This two-day conference aims to re-evaluate the gothic proliferation, duplication, and industrial (over-)reliance on sequelisation that emerged from the 1980s studio system. This conference seeks to open and build upon significant discussions on sequels stemming from existing scholarship (Klein and Palmer, eds. 2016) to examine the modal act of ‘retelling’, ‘re-entering’, and extending the particular purchase of science fiction, fantasy and horror and utilised the sequel often by including gothic elements and conventions. According to Stephen Prince, sequels gained a particular purchase in the age of the blockbuster, documented through the sheer number of titles featuring Roman numerals (Prince, 2007: 2-3). They have subsequently informed, and often troubled, the fan reception and scholarly legacy of the 1980s in contemporary gothic, science fiction, and horror studies. While many critics disparage the 1980s as the decade of soulless commercialism, avid consumerism and a time that fashion forgot, the extended new commercial appreciation for gothic, science fiction and horror texts from the 1980s has been a significant point of return and recapitulation in contemporary times and is often rooted in recall and citational nostalgia. More generally, the seeds of discontent in our contentious and fractured present were broadly sown or amplified in the 1980s, from which a gothic ‘mirror world’ (Klein, 2023) of replication, technological reproduction, if not infinite extension and overwriting and ‘correcting’ the past, can be traced.

The gothic mode informs many of the decade’s rich and iconic screen materials and aesthetics; thus, it serves as a significant starting point for the contemporary expansion (and occasional sentiment of exhaustion) with multiverse world-building and the overwhelming advancement of intra-textual material culture that continues profitability beyond the box-office to include toys, collectors’ ephemera, dedicated conventions, publications, and more. How has our mode(s) of consuming media (from VHS to collecting to streaming) led to these distinct cycles of reproduction? And what of uncanny replications and duplications of these texts and products under different creators/show-runners? With sequelisation, trilogies, and the ever-expanding parameters of (para-)textual prolongation, the inevitable factioning of ‘canon’ and the rewriting of ‘authorised’ histories through sequels/prequels/requels becomes significantly contested. This conference seeks to explore how sequels work, what rules and anomalies they produce, audience and fan expectations and exhaustion, the formulas, conventions, triumphs and failures, world-building and mythology through sequels, the industrial reliance upon sequels and franchises, and the uncanny notion that we may, still, be living in a historical sequel of the 1980s ourselves.

Topics may include, but are not limited to:

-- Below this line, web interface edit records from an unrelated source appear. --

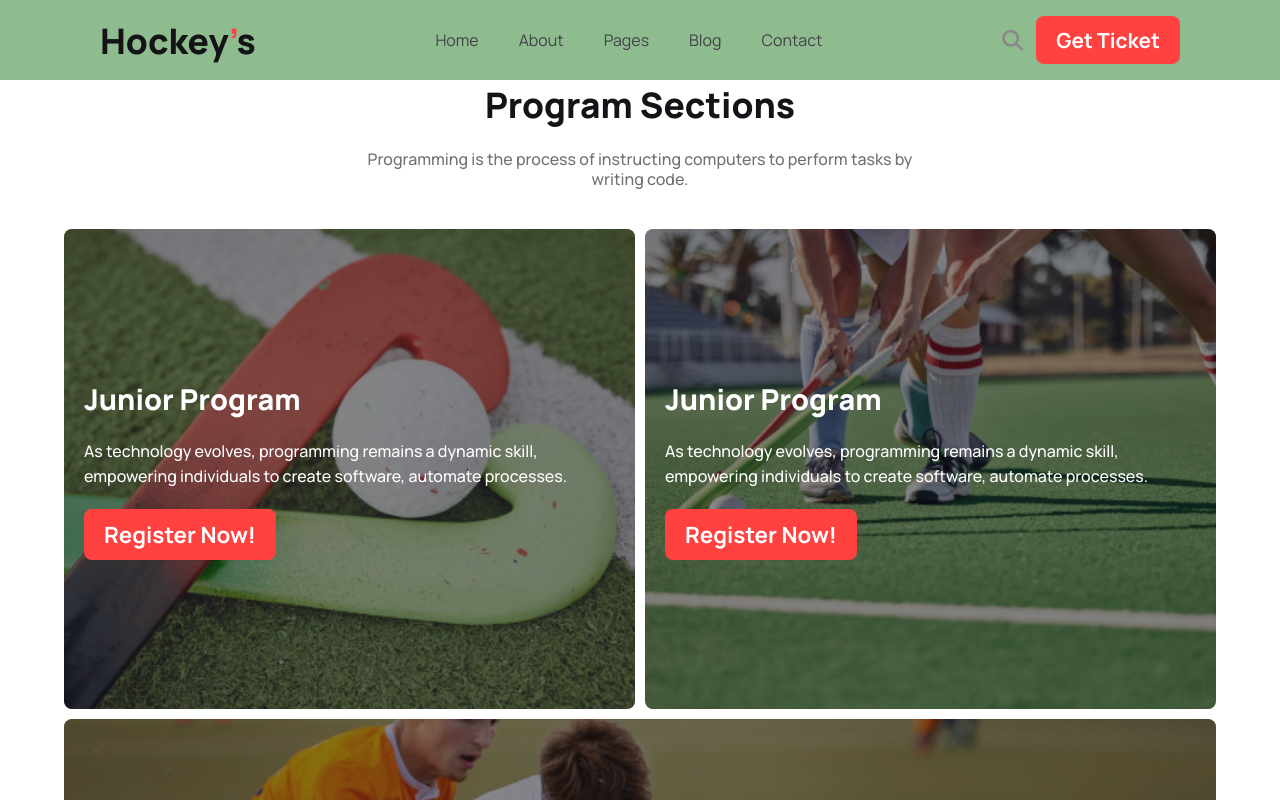
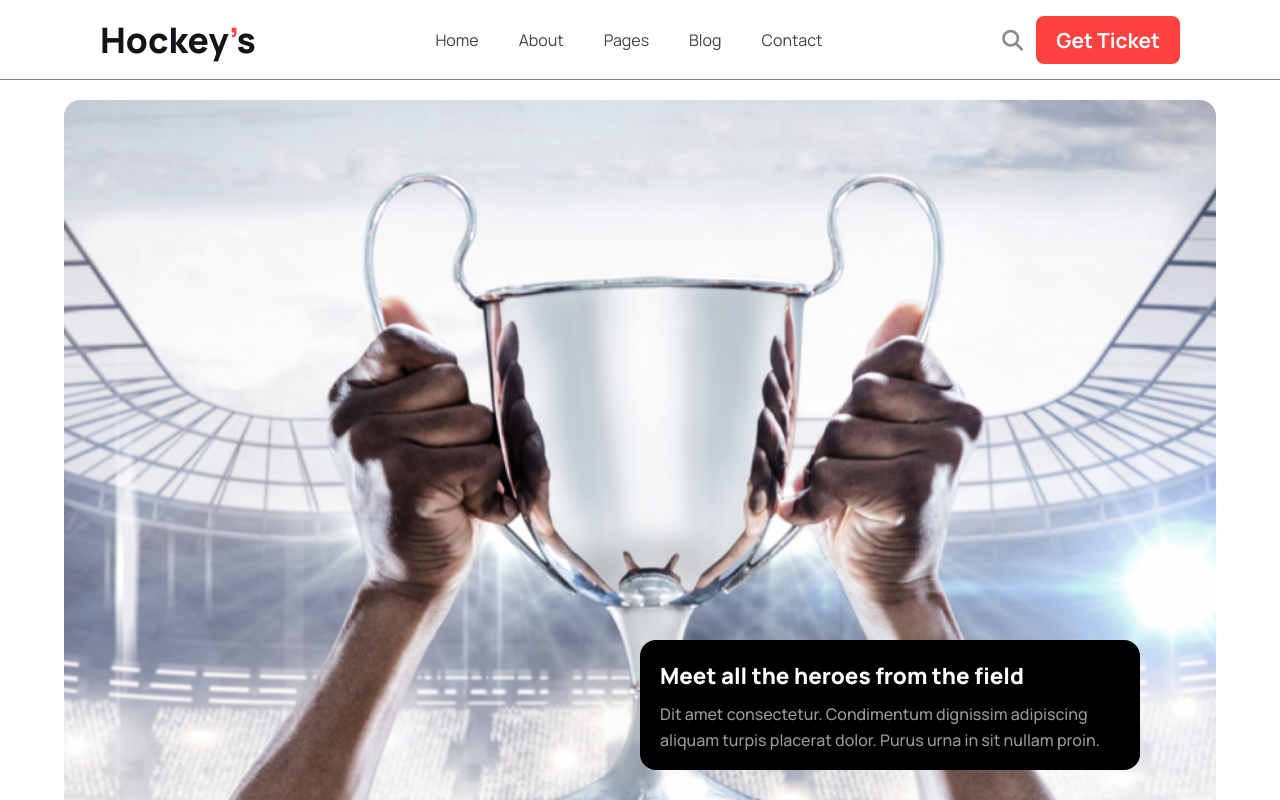
Before and after one commit to shsobur/assignment-three, a plain HTML site: page index.html in a window 1280 px wide. Shown: the top 800 px of the page. Drawn offline with Linux system fonts and the light colour scheme.

Commit message:
hero section finished

```diff
--- a/index.html
+++ b/index.html
@@ -33,6 +33,18 @@
           </div>
 
         </nav>
+
+        <div class="baner_container">
+          <div class="baner_contant">
+
+          </div>
+
+          <div class="all_hero">
+            <h4>Meet all the heroes from the field</h4>
+            <p>Dit amet consectetur. Condimentum dignissim adipiscing aliquam turpis placerat dolor. Purus urna in sit nullam proin.</p>
+          </div>
+
+        </div>
 
       </div>
     </section>
--- a/style.css
+++ b/style.css
@@ -13,12 +13,14 @@ nav {
   height: 80px;
   width: 100%;
   padding: 0 100px;
+  position: fixed;
   display: flex;
   align-items: center;
   justify-content: space-between;
-  background-color: darkseagreen;
+  background-color: #ffffff;
+  border-bottom: 1px solid gray;
+  z-index: 2;
 }
-
 
 .hero_titel {
   display: flex;
@@ -81,33 +83,49 @@ nav ul a:hover {
 }
 
 
+.baner_container {
+  height: auto;
+  width: 100%;
+  display: flex;
+  align-items: center;
+  flex-direction: column;
+  justify-content: center;
+  padding-top: 80px;
+}
 
+.baner_contant {
+  height: 90vh;
+  width: 90%;
+  margin-top: 20px;
+  border-radius: 16px;
+  background-image: url("Images/1.png");
+  background-size: cover;
+  background-position: center;
+  background-repeat: no-repeat;
+}
 
-
-
-
-
-
-
-
-
-
-
-
-
-
-
-
-
-
-
-
-
-
-
-
-
-
+.all_hero {
+  height: 130px;
+  width: 500px;
+  padding: 20px;
+  border-radius: 16px;
+  background-color: black;
+  position: relative;
+  bottom: 180px;
+  left: 250px;
+}
+.all_hero h4 {
+  color: #FFF;
+  font-size: 1.4rem;
+  font-weight: 800;
+}
+.all_hero p {
+  color: #ffffff99;
+  font-size: 1rem;
+  font-weight: 500;
+  line-height: 26px;
+  padding: 10px 0;
+}
 
 /* Hero_Section Styleing END */
 
@@ -486,6 +504,26 @@ nav ul a:hover {
   /* Responsive part of [ Only Nave _Bar ] END */
 
 
+  /* Responsive part of [ Hero Baner ] ST */
+
+  .baner_contant {
+    height: 40vh;
+    margin-top: 20px;
+  }
+
+  .all_hero {
+    height: 50%;
+    width: 90%;
+    margin: 30px 0;
+    position: static;
+  }
+  .all_hero h4 {
+    font-size: 1.2rem;
+  }
+
+  /* Responsive part of [ Hero Baner ] END */
+
+
   /* Responsive patr of [ Program Section ] ST */
 
   .program_titel p {
```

  • The 1980s and industry reliance on sequels
  • The postmodern sequel
  • Replicating or returning to 1980s styles, practices, casts and products
  • The ‘darker’ sequel (The Empire Strikes Back; Return to Oz etc)
  • Remaking (and revisiting) 1980s films and aesthetics today
  • Genre shifts/focus in sequels
  • 1980s film and TV industry practices (sequels, returns, film-to-TV adaptations etc)
  • The end of the trilogy?
  • Transmedial Gothic Sequels or Adaptation as sequels?
  • Sequels as commercial failures
  • The direct-to-video sequel
  • Lost Sequels/ Lost histories/ Unwritten sequels
  • Nostalgia for 1980s gothic programming (the Retro 1980s)
  • Sequel theory
  • Analogue vs digital gothics (including VHS culture) and/or as sequelisation space
  • Film franchises/reboots/remakes as cycles of production
  • 80s Dark Fantasy and their 21st-century returns (Dark Crystal, Willow, etc)

Please submit your 300-word abstracts to conference organiser Dr Sorcha Ní Fhlainn at by Friday, 23 February 2024, or for any conference queries.

Contact Information

Please contact the conference organiser – Dr Sorcha Ní Fhlainn – at to submit abstracts and/or for any queries.